DIRECTIONS> Provide an exact copy of the data, excluding the images.
**** INPUT RECORDS ****
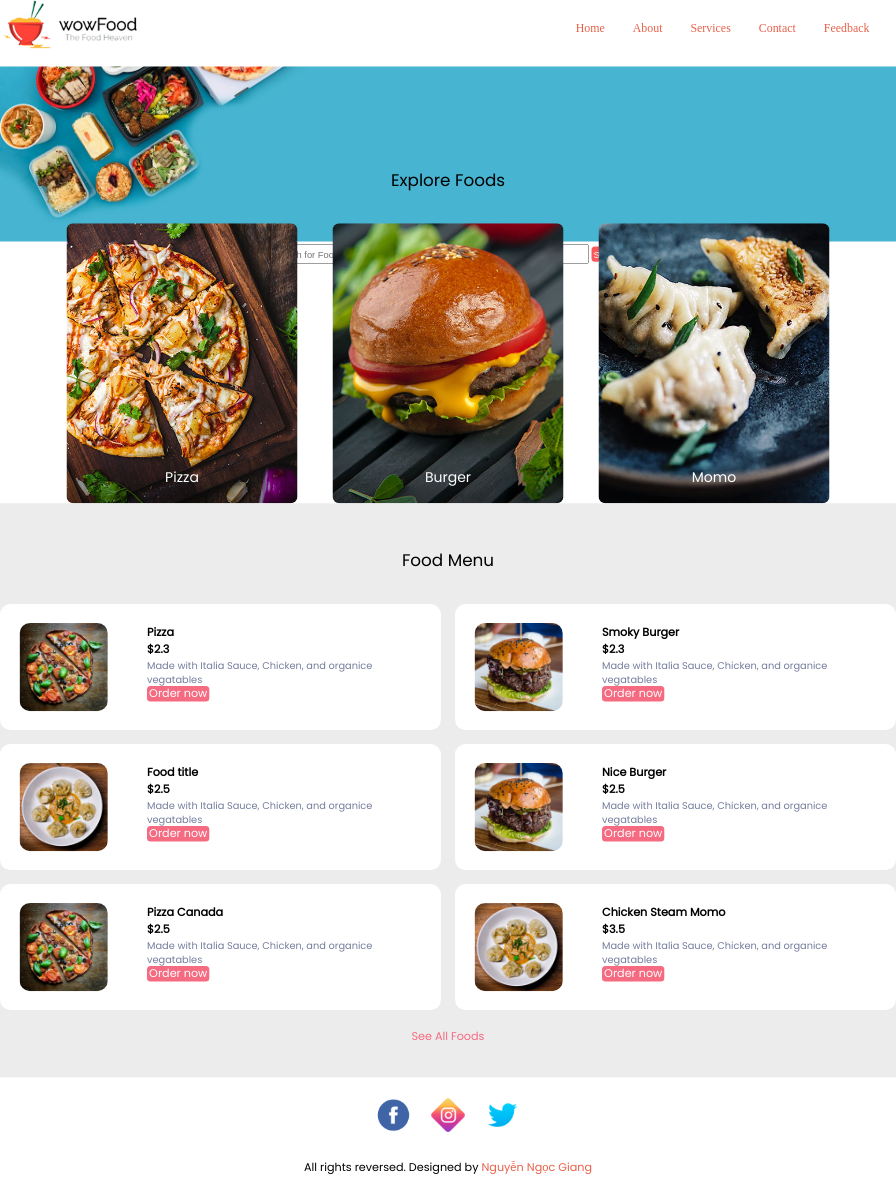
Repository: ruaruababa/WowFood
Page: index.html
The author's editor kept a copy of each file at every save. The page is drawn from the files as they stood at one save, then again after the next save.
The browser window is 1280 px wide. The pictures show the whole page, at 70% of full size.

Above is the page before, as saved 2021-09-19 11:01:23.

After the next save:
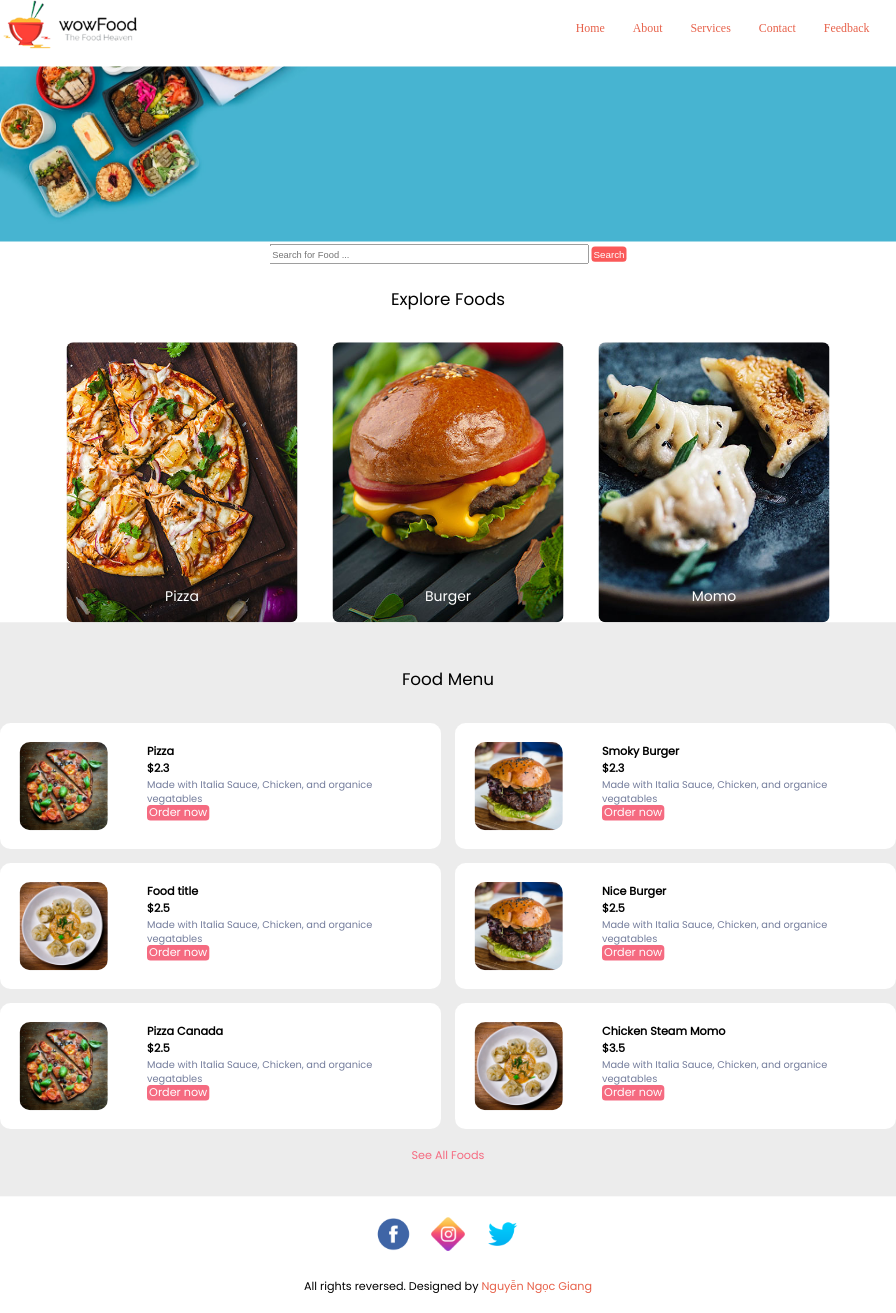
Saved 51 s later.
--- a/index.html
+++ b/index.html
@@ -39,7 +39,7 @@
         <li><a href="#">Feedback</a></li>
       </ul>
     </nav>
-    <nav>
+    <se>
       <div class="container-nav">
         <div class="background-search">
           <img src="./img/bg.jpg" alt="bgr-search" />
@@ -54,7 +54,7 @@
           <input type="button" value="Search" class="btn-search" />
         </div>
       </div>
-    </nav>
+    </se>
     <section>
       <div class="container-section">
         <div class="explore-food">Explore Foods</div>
****
TASK RESULT>
Repository: ruaruababa/WowFood
Page: index.html
The author's editor kept a copy of each file at every save. The page is drawn from the files as they stood at one save, then again after the next save.
The browser window is 1280 px wide. The pictures show the whole page, at 70% of full size.

Above is the page before, as saved 2021-09-19 11:01:23.

After the next save:
Saved 51 s later.
--- a/index.html
+++ b/index.html
@@ -39,7 +39,7 @@
         <li><a href="#">Feedback</a></li>
       </ul>
     </nav>
-    <nav>
+    <se>
       <div class="container-nav">
         <div class="background-search">
           <img src="./img/bg.jpg" alt="bgr-search" />
@@ -54,7 +54,7 @@
           <input type="button" value="Search" class="btn-search" />
         </div>
       </div>
-    </nav>
+    </se>
     <section>
       <div class="container-section">
         <div class="explore-food">Explore Foods</div>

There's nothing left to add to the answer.